The Civil War proved to be an important era for print media in the United States. This is mostly because of great journalist, the telegraph, and various other inventions. The Civil War helped us people increase the demand for new technology and information during the war. There is no other way to know about new thing other than the media. With all the new improvements, there are conflicts to face as well. Printed material has affected conflicts such as the Declaration of our Independence. It has affected so many altercations in the nation for over two centuries as the most basic mass produced media that runs before the mindsets of the people and helps to alter and create the way they see the world and situations around them. Before the civil war, there still many altercations that could come to mind with the thought of the Common Sense pamphlet.

The public read Thomas Paine’s pamphlets, “Common Sense” and “The Crisis”, helped us realize that we need to fight for what’s right and our individual rights from Britain. On a larger scale, the very popular read “Uncle Tom’s Cabin” by Harriet Beecher Stowe, helped people realize the growing conflicts of slavery and troubling discrimination before the civil war. But continuing onto the civil war, the demand of information and newspapers became more crucial. However, newspaper can only affect public opinion by as much as their reading audience is willing to commit time to read through the minute details of the news articles one the war. The American Civil War saw the rise of many new technology. This brought changes in the print and journalism field. Those working at the beginning of the civil war saw a opportunity and took it no matter how small the offer was. The Civil war was big enough to make way for an entire boom in the industry.

Newspapers in both the north and south were able to provide the public with important updates on the war’s political issues, battle results, large-scale troop movements, and casualty reports. While battle raged on America, both sides of the conflict demanded coverage of the uproaring information. In the start of war, the American press was a political, social, and economic force. Changes in journalistic and business practices since the 1830s had made a significant impact on the country’s press. The introduction of the “Penny Press” inexpensive publications aimed at a mass audience changed newspapers, which for decades had largely been editorial tools of the country’s political parties.

Newspapers were responsible for the edit of their war reports. That being said, many newspapers published biased accounts of events. Led by publications in New York City, editors recognized that readers craved news that was essential, but also news that entertained. Publications in other big cities soon followed in one the penny press model. People also didn’t just want to read but see the civil war. So, they made illustrations. During 1830s and the 1840s, some American daily penny newspapers began to occasionally included wood engravings related to news events particularly the New York Herald, which in 1845 printed the first ever full page pictorial cover in daily newspapers.
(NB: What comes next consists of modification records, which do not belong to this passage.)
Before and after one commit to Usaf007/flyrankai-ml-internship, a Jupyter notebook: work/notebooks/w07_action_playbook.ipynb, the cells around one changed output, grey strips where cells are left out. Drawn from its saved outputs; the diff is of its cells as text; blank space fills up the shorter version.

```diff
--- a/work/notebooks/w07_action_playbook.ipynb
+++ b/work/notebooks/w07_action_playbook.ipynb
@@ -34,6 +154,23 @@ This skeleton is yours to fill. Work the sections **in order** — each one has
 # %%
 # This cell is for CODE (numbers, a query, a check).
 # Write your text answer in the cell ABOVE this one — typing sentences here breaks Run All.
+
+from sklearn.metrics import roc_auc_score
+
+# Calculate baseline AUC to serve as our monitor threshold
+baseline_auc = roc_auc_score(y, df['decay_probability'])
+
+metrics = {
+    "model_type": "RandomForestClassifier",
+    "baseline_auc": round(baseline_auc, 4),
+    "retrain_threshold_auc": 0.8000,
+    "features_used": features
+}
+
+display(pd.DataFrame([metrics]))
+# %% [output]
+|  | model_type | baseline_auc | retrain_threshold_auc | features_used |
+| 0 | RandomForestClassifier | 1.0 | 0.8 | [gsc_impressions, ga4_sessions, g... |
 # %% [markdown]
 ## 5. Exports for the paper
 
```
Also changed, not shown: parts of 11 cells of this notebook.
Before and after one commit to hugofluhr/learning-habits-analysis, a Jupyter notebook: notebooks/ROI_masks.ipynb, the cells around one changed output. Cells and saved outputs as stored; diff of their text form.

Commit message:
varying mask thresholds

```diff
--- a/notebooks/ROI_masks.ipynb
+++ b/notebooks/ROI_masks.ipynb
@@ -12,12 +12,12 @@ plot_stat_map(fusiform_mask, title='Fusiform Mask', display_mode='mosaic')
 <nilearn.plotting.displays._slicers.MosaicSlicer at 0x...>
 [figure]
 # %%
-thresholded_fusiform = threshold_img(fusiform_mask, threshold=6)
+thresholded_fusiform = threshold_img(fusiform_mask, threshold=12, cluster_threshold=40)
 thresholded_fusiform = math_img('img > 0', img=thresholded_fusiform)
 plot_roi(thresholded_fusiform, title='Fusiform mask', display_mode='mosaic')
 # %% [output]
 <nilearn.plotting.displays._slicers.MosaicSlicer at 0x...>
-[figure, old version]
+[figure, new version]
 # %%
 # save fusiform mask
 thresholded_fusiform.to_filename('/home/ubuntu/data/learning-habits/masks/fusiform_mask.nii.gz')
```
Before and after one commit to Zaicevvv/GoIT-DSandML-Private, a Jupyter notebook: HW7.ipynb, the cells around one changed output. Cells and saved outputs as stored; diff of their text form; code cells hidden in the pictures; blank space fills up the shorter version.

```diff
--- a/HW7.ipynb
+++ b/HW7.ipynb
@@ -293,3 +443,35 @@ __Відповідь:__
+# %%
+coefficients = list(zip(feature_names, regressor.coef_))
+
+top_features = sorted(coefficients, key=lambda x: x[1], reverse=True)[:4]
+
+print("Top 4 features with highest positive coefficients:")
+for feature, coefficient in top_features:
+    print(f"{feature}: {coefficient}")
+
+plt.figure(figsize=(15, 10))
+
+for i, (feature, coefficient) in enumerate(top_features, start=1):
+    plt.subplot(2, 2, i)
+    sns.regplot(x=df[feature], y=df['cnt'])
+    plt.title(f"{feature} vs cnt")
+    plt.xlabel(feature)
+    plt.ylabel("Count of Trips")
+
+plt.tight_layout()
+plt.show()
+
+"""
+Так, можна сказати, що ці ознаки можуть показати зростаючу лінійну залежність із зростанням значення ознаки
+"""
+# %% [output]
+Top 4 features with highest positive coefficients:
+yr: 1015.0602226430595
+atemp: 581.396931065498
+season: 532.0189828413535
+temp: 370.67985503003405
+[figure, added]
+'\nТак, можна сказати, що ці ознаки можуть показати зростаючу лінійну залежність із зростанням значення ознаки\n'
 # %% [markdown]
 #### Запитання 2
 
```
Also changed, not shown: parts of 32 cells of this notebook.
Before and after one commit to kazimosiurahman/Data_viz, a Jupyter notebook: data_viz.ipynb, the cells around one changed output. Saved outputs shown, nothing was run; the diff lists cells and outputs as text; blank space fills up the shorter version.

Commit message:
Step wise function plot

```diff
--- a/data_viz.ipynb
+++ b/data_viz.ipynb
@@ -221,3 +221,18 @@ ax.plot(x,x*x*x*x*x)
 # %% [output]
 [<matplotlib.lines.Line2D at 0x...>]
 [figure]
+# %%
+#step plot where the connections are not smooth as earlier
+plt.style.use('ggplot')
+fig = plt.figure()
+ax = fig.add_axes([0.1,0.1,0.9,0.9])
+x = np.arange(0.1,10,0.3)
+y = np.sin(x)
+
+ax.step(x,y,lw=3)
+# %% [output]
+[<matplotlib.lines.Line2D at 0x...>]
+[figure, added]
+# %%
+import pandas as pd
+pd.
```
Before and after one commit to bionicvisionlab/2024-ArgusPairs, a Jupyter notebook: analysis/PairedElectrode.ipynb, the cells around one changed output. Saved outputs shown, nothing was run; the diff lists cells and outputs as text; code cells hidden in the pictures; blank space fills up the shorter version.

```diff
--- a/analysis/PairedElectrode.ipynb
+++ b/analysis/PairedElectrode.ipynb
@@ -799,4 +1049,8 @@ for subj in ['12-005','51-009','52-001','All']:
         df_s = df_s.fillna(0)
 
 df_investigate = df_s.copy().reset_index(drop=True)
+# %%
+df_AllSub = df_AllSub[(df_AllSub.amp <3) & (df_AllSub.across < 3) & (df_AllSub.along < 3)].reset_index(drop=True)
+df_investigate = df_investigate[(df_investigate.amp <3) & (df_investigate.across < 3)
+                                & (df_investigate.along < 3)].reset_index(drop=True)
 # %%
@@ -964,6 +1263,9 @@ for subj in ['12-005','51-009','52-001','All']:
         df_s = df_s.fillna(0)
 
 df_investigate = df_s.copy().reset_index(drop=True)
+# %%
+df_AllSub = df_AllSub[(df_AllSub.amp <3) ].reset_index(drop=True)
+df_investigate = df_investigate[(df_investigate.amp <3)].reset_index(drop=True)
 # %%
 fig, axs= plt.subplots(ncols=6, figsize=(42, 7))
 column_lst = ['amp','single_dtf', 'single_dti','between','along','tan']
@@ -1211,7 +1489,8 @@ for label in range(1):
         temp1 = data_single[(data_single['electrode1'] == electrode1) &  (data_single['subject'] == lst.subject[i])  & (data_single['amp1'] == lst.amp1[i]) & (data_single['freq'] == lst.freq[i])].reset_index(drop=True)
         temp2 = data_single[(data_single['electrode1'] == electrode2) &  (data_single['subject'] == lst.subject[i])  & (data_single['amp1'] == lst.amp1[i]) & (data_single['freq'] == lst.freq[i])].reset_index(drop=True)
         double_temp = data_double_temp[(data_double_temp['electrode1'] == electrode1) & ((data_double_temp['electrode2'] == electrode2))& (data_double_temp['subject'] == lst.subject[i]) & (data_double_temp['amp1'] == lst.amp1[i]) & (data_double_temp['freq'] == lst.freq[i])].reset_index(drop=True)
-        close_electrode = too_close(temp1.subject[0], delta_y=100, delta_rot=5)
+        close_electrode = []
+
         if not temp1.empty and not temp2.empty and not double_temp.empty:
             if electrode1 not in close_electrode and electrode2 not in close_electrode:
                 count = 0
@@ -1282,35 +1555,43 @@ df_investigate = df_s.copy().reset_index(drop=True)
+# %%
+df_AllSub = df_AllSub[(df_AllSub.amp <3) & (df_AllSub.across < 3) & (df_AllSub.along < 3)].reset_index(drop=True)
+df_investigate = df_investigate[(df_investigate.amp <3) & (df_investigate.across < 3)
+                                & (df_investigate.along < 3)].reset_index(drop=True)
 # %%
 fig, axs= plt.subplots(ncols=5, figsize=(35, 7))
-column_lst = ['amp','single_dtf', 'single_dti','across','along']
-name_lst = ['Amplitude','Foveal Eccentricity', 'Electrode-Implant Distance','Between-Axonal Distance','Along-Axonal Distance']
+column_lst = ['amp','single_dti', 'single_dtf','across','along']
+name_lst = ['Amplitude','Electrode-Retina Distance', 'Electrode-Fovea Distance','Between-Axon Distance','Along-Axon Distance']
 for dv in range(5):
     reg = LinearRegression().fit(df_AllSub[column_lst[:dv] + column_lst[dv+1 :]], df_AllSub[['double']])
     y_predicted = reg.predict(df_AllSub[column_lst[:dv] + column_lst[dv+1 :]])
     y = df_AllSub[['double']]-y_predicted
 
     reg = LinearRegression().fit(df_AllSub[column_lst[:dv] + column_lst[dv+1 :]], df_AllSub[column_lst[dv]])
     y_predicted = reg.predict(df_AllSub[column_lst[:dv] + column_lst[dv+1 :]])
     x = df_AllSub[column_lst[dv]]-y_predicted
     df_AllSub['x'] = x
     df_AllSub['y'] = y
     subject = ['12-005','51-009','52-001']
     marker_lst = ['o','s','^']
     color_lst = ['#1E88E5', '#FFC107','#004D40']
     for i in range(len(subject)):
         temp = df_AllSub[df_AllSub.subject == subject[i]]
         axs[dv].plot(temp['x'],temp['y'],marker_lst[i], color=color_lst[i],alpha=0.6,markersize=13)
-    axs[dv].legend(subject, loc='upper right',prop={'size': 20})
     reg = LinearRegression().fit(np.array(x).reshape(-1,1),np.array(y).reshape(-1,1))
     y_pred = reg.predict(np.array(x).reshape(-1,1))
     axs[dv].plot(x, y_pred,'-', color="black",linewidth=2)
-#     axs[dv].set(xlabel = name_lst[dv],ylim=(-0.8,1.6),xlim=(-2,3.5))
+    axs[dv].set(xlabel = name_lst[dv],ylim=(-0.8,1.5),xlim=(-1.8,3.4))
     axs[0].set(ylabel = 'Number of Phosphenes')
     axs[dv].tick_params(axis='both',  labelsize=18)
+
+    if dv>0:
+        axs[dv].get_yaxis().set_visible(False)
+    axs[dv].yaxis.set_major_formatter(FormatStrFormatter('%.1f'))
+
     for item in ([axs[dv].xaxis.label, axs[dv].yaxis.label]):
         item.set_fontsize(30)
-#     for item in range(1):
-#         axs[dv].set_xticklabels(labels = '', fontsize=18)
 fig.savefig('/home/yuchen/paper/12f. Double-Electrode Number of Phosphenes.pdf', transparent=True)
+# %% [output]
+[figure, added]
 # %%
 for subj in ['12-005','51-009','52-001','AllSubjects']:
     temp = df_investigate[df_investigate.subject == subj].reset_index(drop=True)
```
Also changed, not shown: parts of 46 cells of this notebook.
Journalists were using the new invention of illustrations and mass produced printing to bring the front lines straight to readers. Journalists could create illustrations to go along with their stories.

In the south, the state of the Illustrated Press was vastly different. Before may rules were put down, New York weeklies held a wide southern readership. After the start of the war, the south was cut off from northern publications. To fill this void, the Richmond publishing firm of Ayers and Wade established the Southern Illustrated News in 1862. Nonetheless, some copies of the northern illustrated papers still managed to reach the south. In some cases, the southern papers chose to respond to specific articles published by the north press.

Such as in the case of “A Typical Negro”, which the southern press found particularly inaccurate and offensive. The reaction to this article also speaks to the ways in which the northern press’s depictions of African Americans changed over the course of war. Though in the antebellum years the papers tried to take a neutral stance or avoid slavery altogether, as the war went one they began to support emancipation and the recruitment of black troops. Visually, they traded highly caricatured depictions of African Americans for illustrations that “praised the bravery” and eagerness of the new troops. Publishing the illustrations was a hard process but even so, photographs could not be used in the civil war newspapers because a practical way of printing pictures one paper had not came out yet. Another important invention during war era America that made working for the Journalists easier was the telegraph.

The telegraph and the railroad, which had been developing rapidly since the 1840s blossomed during war, could get information from one place to another quicker than ever. The invention of the steam powered cylinder presses made it possible for newspapers and magazines to reach a bigger audience. Thousands of copies of newspapers could be turned out in an hour. And thanks to the growth of the railroad, which by mid-century linked the north and south. The legacy of the Civil War includes the modern mass circulation daily newspaper and the obsession of readers for both north and south of the Civil War. The war also reinforced the vast disparity of access to media between the two. They transformed how armies saw out war and how newspapers and magazines processed journalism. Newspapers and illustrated weeklies became large scale manufacturing enterprises in the 1860s. From the telegraph to railroads to the “milieu” ball, technological advances overall helped during the course of the war. Among this milieu of technology were lithography and photography.

During the 1840s and 1850s there was an explosion of visual culture. By the time of the Civil War, images were everywhere. Improved methods of relief and intaglio printing still had their place particularly in the illustrated press, and both lithography and photography were quickly adopted as means to document and spread word about conflict. The need for news and information was the same for readers of the north and south, but the industries of the two were completely different.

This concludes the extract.